### Action item
From the records, return each line that has the word "height" in it.

Excerpts from a dataset
+ + + + +

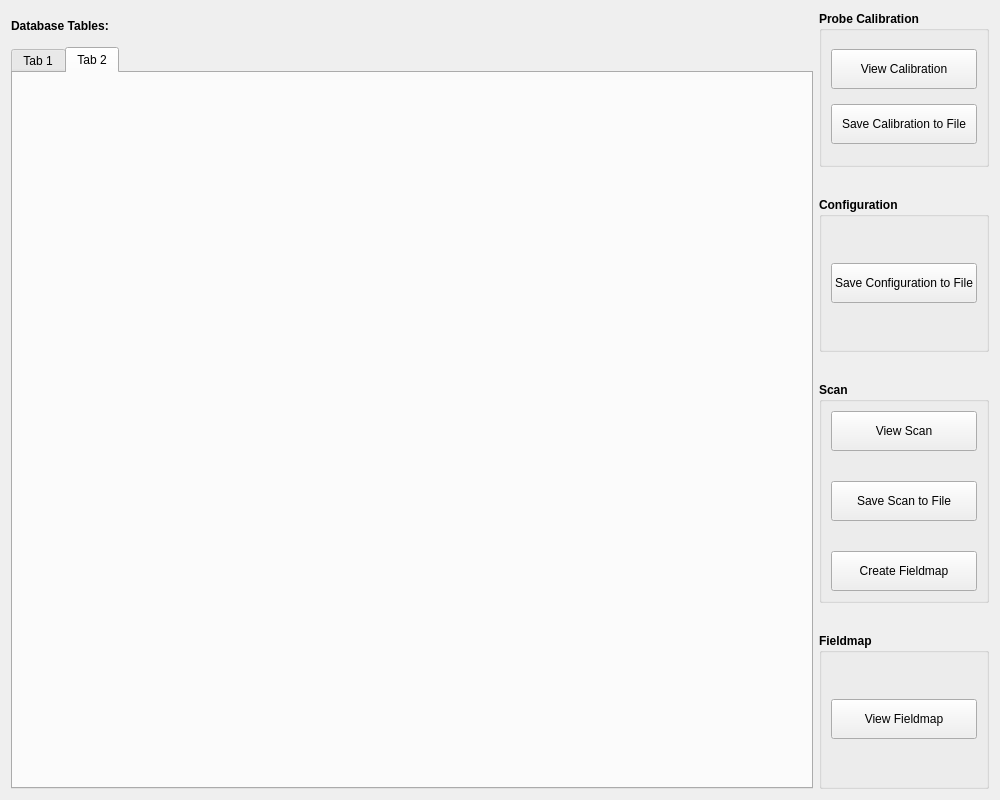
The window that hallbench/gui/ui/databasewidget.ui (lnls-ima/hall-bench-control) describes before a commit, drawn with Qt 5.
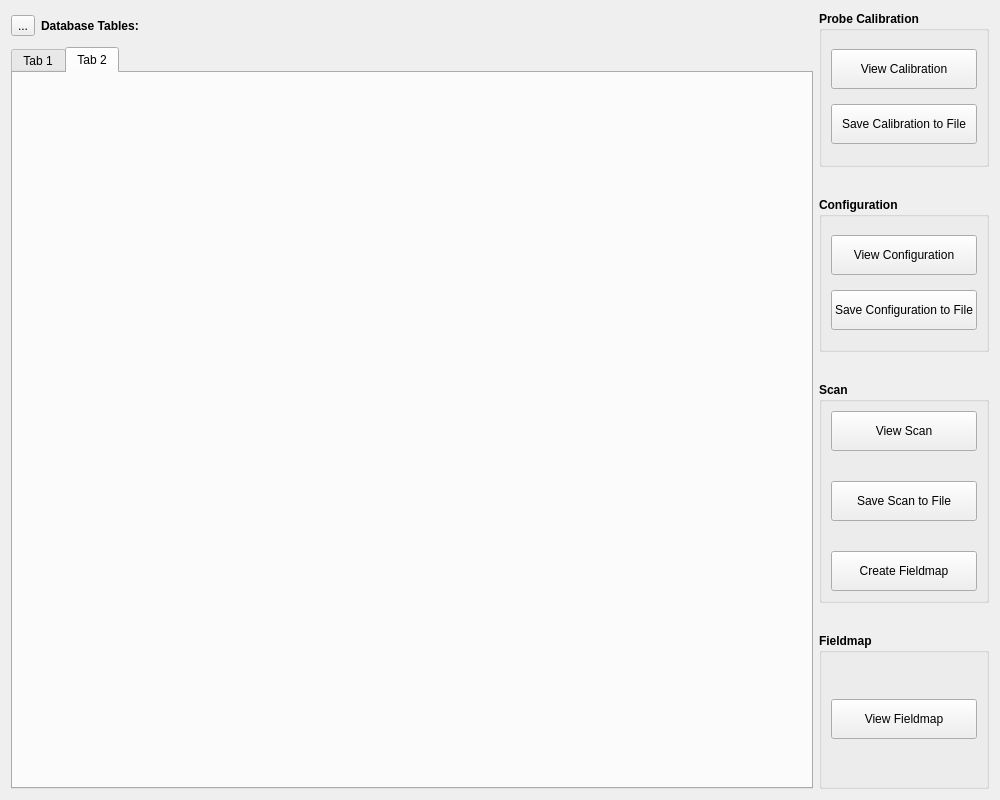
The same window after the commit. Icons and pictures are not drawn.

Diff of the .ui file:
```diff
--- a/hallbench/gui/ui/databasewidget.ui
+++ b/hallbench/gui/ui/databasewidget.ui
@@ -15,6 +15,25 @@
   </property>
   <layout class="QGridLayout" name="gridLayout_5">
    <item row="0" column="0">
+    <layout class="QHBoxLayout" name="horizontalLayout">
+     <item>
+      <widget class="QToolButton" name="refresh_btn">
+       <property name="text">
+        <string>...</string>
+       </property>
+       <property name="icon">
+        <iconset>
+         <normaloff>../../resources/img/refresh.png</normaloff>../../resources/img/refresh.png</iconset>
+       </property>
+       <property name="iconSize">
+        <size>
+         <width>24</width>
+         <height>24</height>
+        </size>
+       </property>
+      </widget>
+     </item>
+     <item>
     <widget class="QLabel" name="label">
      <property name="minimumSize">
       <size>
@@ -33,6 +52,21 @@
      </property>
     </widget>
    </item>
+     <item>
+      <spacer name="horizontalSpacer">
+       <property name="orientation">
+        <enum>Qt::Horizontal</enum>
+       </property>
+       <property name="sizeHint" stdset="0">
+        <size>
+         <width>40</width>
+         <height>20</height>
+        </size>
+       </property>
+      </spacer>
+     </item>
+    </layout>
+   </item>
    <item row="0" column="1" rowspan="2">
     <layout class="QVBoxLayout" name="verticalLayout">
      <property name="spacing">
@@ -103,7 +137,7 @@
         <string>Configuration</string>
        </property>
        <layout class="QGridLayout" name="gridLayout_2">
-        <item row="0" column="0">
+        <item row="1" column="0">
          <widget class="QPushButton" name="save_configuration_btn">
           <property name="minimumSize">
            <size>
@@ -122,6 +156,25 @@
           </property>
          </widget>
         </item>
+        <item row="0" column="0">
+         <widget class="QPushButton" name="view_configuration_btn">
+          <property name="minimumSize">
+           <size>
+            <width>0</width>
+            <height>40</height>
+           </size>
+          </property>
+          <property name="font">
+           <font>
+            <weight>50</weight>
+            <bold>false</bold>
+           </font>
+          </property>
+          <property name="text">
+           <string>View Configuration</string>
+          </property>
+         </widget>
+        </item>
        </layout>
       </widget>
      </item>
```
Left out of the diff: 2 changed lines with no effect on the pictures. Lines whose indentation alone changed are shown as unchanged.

+ + + + +

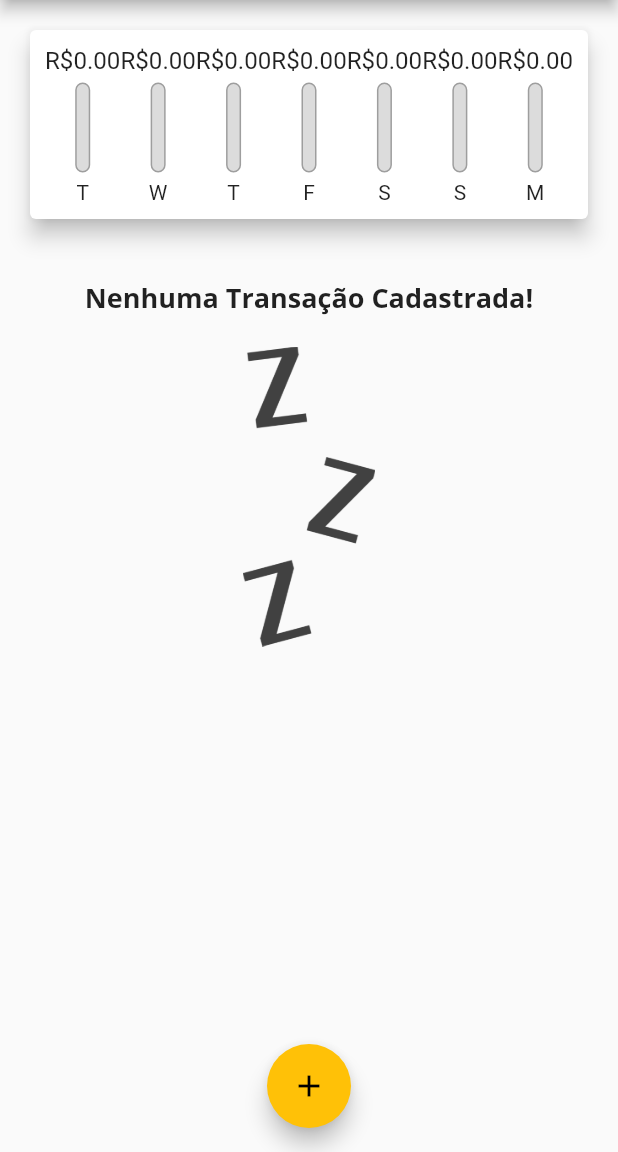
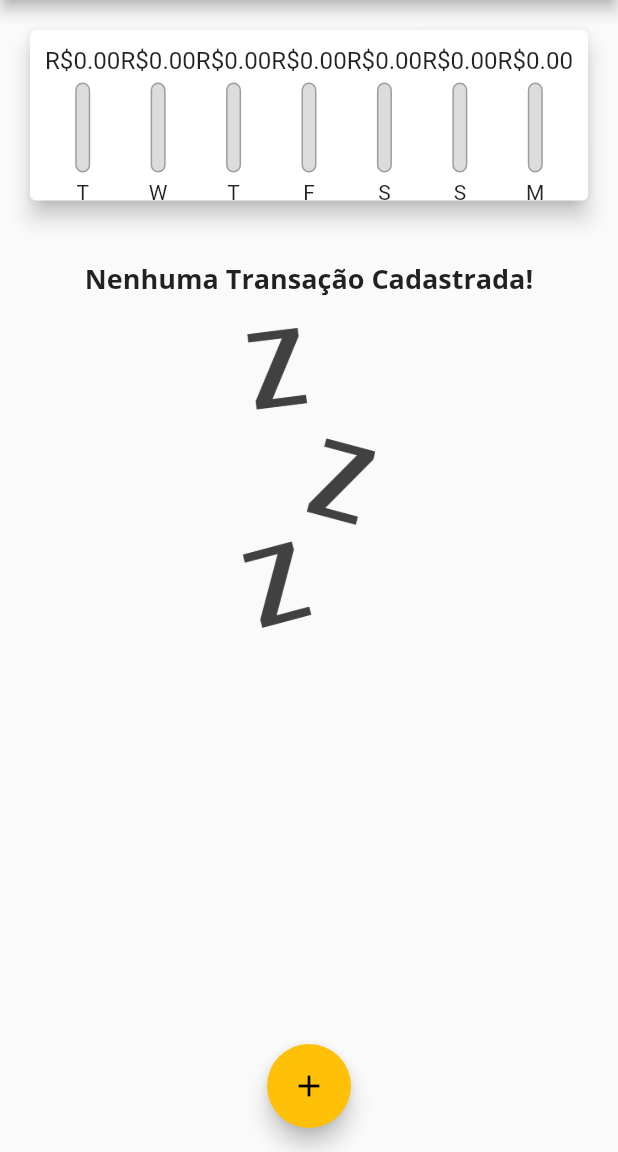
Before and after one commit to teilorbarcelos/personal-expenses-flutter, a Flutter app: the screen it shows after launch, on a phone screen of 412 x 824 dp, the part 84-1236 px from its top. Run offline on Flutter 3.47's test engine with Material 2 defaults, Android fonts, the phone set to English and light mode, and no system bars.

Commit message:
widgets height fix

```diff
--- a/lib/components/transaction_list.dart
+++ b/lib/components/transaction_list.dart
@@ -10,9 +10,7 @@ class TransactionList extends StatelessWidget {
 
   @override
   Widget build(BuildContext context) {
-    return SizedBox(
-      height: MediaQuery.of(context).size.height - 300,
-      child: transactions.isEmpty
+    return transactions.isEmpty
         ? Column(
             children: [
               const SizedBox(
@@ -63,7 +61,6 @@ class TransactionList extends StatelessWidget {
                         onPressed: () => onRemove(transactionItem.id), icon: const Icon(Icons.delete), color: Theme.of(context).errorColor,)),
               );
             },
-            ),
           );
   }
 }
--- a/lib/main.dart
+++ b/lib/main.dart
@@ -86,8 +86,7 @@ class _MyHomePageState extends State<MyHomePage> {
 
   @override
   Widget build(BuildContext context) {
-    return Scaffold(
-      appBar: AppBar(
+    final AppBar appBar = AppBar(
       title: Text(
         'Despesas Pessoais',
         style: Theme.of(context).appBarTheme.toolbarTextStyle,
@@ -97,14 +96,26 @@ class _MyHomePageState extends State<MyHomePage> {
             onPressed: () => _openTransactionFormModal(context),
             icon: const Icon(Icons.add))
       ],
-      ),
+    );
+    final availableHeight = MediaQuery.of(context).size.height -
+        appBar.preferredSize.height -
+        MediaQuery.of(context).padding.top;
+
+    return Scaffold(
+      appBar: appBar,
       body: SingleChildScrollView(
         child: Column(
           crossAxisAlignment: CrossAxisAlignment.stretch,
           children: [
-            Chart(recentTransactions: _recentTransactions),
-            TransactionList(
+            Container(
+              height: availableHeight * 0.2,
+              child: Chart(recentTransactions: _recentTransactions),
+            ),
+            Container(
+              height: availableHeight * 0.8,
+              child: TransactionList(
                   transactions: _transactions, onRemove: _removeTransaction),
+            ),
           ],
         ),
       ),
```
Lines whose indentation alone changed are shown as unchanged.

+ + + + +

### Finished exercise
+         <height>24</height>
+         <height>20</height>
+            <height>40</height>
widgets height fix
-      height: MediaQuery.of(context).size.height - 300,
+    final availableHeight = MediaQuery.of(context).size.height -
+        appBar.preferredSize.height -
+              height: availableHeight * 0.2,
+              height: availableHeight * 0.8,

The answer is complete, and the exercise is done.